This page documents my experiments on how SAMP can be used from a Web Application served from an HTTPS, rather than HTTP, web page (I'm tentatively calling this the TLS Profile or tlsamp). This is not straightforward; see my presentations on the topic from Sydney, Edinburgh, Cape Town.

Below are some resources which give the results of my experiments to date, and some instructions on how you can try this out at home. In terms of functionality I believe it should work in the same way as the existing Web Profile, except (a) it will be slower (especially if you are far from the server) and (b) URL translation is not currently implemented, so you can't read data sent from desktop SAMP clients to TLS SAMP clients (most Web SAMP clients don't currently need to do that).

It's still not clear to me whether it makes sense to incorporate all this into a future version of the SAMP standard. That depends on input from other potential deployers of SAMP-from-HTTPS. If that's you, I'd like to know:

  1. Can you get it working?
  2. Do you want/need to use it?
  3. Do you want/need to read incoming URLs? (not currently working)

If you have input along these lines please contact me or discuss on the apps@ivoa.net or apps-samp@ivoa.net mailing list.

Or if all this sounds too complicated (which it is): you can look at sampload, a much dumber solution to part of the same problem.


HTTPS-capable hub:
Run java -jar tlshub.jar
HTTP examples:
HTTPS examples:
Deployable web application:
Description of the prototype protocol:
Prototype protocol implementation source code:

Try it out

1. Try the examples above

These are example web applications based on the experimental TLS profile deployed on my HTTP/HTTPS servers.

  1. Start the HTTPS-capable hub linked above (download and run the jar file); make sure you don't have any other hub running first
  2. Start some other SAMP-capable applications (e.g. TOPCAT)
  3. Point your browser at the HTTP examples and HTTPS examples links above. Try the example web apps in both HTTP and HTTPS versions. Do they work?

2. Deploy the examples servlet on your HTTPS site

For this you need to have a running servlet container (e.g. Tomcat) running from HTTPS (i.e. with a certificate). That's necessary because the TLS profile requires you to run a separate server component alongside the web application itself, in order to relay SAMP calls from the web app to the hub. It is possible to do that using a relay deployed on a different machine or using a standalone HTTPS server rather than a servlet container, but here I just document doing it from within the same servlet.

  1. Deploy the .war file listed above into your servlet container (fiddle with the web.xml file as required)
  2. Try out the examples as in the previous exercise, but this time pointing at the deployment on your HTTPS server.

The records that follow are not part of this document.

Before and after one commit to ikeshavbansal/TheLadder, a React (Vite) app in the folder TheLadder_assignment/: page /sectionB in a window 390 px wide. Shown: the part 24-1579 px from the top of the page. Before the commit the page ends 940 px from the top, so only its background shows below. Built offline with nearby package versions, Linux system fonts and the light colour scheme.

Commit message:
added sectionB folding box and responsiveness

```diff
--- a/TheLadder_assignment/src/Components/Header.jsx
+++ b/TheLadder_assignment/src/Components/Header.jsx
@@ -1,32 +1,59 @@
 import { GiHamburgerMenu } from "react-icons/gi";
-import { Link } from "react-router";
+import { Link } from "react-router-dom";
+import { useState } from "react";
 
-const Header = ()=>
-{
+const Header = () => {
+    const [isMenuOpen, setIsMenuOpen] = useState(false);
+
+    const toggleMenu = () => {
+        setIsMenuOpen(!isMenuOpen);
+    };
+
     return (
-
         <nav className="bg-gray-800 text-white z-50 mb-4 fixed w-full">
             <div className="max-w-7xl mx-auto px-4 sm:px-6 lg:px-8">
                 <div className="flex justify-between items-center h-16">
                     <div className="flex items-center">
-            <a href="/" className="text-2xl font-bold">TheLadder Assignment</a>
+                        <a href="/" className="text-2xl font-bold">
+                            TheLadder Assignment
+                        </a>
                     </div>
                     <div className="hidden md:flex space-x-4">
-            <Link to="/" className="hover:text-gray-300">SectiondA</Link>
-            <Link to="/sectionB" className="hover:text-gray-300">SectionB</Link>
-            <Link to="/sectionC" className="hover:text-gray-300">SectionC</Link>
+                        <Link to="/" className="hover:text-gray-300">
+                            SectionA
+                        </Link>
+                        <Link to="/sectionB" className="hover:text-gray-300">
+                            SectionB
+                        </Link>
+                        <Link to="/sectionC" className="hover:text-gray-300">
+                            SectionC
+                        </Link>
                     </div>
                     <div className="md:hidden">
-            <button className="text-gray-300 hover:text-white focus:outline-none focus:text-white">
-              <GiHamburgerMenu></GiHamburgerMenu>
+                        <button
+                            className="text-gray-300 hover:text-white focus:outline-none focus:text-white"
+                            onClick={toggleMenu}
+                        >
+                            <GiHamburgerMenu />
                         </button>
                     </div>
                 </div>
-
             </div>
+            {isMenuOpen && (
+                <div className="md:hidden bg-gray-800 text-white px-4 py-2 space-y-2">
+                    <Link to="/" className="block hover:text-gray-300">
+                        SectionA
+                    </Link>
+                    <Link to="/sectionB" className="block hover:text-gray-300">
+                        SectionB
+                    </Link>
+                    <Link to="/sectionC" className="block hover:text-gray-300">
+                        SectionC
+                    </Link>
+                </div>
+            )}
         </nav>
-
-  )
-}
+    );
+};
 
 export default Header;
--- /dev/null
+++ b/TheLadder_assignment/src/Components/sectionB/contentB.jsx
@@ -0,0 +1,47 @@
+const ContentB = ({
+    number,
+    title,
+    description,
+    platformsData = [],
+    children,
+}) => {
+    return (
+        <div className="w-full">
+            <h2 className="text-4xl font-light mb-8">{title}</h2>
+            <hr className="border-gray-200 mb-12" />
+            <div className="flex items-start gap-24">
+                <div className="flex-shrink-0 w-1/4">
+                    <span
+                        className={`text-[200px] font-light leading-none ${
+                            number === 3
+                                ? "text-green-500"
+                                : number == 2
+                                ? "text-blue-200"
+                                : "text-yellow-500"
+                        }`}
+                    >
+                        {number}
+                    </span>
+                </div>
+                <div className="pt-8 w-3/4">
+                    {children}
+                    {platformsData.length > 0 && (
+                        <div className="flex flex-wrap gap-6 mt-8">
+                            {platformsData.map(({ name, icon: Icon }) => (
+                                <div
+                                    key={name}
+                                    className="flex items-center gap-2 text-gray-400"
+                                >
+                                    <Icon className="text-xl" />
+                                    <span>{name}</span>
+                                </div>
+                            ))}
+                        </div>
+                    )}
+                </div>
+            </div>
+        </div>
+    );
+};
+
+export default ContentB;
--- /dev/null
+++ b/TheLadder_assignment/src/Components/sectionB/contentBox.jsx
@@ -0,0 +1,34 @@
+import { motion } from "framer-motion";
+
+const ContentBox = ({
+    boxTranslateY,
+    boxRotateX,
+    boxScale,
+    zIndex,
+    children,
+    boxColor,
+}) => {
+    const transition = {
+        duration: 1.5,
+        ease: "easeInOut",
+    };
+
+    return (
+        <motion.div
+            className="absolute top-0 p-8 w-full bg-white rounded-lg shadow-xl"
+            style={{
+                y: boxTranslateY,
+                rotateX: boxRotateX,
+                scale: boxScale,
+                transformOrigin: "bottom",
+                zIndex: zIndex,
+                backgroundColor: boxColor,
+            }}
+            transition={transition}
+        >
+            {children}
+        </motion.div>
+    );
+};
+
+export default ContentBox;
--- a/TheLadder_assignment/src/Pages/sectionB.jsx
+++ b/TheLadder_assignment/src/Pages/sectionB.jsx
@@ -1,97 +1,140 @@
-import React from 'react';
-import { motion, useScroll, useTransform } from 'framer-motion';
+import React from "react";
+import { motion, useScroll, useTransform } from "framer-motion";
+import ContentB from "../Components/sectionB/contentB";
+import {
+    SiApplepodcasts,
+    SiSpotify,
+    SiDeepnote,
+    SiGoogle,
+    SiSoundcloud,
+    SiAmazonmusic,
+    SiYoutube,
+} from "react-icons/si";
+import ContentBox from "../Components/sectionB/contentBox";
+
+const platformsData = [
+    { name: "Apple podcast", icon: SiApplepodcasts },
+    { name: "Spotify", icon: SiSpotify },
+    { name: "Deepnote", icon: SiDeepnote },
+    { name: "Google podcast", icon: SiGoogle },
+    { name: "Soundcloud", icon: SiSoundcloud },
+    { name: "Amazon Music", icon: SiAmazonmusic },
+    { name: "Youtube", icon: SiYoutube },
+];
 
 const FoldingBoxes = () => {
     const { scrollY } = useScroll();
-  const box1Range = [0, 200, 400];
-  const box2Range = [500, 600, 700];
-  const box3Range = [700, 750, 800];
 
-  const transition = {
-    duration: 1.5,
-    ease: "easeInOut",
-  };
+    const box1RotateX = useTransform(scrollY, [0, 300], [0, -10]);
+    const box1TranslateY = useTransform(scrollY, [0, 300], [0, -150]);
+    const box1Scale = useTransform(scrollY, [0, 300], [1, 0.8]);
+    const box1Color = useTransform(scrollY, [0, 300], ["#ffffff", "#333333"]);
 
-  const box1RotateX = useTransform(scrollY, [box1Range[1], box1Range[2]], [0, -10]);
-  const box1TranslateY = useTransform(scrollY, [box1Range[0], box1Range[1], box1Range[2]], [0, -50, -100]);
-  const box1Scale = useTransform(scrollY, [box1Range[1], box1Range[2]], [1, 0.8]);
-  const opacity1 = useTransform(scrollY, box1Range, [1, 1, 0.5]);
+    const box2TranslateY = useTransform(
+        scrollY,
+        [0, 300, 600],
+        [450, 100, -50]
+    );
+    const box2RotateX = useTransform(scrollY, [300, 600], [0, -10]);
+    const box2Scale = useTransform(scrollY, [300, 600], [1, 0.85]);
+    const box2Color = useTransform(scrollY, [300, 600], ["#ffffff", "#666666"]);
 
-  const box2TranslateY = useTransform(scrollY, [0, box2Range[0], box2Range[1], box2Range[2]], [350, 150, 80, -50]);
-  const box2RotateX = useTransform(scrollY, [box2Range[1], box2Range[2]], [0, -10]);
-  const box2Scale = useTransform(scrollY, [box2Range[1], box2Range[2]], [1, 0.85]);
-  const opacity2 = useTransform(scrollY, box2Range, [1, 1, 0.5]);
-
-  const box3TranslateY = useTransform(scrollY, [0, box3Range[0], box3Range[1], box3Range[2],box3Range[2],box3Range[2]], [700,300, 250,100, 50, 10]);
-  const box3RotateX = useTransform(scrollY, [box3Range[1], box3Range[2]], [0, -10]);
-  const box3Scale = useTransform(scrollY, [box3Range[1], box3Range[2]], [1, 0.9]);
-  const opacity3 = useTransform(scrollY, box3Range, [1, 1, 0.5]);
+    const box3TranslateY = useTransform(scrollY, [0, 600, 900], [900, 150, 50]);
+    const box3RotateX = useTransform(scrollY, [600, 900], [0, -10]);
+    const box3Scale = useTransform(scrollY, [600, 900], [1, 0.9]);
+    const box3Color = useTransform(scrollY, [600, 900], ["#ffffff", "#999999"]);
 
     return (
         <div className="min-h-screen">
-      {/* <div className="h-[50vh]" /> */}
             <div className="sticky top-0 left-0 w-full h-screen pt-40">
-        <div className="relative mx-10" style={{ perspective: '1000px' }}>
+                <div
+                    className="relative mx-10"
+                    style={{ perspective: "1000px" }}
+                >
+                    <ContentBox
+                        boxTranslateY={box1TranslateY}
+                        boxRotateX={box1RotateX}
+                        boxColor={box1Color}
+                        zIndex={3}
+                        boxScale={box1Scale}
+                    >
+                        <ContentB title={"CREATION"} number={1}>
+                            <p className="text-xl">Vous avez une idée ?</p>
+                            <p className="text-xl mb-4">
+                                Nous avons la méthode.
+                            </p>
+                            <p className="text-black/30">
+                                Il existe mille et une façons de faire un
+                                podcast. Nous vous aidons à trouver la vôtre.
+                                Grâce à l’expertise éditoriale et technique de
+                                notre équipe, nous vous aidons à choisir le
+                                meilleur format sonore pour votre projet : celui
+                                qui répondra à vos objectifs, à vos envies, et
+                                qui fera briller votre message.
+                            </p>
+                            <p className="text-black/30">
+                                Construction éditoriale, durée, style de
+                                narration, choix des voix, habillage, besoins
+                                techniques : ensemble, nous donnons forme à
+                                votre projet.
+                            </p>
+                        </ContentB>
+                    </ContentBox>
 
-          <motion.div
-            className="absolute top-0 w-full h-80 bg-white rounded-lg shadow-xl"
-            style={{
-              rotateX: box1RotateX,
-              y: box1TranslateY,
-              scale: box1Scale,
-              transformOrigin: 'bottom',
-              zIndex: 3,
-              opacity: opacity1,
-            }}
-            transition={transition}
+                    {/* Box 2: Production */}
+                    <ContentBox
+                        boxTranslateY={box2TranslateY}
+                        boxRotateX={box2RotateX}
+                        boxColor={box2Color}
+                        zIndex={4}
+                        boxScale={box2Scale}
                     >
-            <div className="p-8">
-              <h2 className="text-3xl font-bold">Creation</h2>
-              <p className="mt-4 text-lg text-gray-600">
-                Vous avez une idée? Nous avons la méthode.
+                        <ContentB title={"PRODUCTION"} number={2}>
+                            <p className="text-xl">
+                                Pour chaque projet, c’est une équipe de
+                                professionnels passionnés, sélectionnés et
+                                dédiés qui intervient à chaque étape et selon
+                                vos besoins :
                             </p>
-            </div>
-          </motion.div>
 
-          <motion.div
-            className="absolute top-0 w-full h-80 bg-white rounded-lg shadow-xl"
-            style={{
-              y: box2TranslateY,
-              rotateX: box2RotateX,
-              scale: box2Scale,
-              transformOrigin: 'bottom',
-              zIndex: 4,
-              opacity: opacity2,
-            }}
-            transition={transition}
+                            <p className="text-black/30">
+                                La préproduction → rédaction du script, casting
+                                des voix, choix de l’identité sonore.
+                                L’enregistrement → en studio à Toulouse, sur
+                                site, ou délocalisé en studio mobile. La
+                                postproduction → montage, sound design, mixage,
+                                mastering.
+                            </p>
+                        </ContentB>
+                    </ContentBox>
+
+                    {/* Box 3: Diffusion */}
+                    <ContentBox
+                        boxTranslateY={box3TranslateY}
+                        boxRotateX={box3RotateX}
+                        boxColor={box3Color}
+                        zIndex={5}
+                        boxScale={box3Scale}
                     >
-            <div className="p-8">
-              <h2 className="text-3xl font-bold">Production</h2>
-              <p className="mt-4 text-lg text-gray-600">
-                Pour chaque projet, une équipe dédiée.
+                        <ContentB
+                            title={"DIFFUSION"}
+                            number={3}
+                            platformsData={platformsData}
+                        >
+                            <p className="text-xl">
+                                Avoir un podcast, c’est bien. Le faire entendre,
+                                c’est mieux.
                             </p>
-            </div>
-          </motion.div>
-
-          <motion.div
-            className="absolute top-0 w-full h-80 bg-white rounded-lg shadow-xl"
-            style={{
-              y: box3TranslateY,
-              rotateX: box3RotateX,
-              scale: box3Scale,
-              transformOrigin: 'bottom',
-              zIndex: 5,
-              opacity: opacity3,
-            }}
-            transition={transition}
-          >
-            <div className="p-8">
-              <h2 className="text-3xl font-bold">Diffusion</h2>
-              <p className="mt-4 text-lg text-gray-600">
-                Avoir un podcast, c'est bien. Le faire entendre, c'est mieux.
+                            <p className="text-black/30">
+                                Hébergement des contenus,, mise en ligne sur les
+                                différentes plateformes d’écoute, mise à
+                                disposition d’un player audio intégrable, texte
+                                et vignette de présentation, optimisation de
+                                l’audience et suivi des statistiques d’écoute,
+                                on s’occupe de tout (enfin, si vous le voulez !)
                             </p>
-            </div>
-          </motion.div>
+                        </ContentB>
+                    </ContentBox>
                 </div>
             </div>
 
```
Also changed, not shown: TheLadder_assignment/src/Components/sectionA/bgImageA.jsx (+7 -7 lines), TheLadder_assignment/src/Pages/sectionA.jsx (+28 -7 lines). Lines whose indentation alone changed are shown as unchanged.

3. Write your own HTTPS-capable web clients

  1. Take the content of the .war file, but add some example web applications of your own (.html files with suitable javascript). If you have one that already uses samp.js, you can just replace that with the tlsamp.js file above, and modify the connector setup like this:
          var connector = new samp.Connector(clientName, metaData);
          // This is the part that's required for use with HTTPS.
          // You need to set the connector profile property to an instance of
          // samp.TlsProfile, pointing to a hub relay XML-RPC server.
          // The value of relay here is the URL of the Relay servlet as
          // set up in the provided war file; adjust it if the relay has
          // a different URL.
          if (location.protocol === "https:") {
              var relay = baseUrl + "xmlrpc";
              connector.profile = new samp.TlsProfile(relay);
  2. Deploy it as before; the relay component has to be running.
  3. Point your browser at it and see if the SAMP functionality works.

Mark Taylor -- m.b.taylor@bristol.ac.uk
Git version: ba3678c (2019-09-19)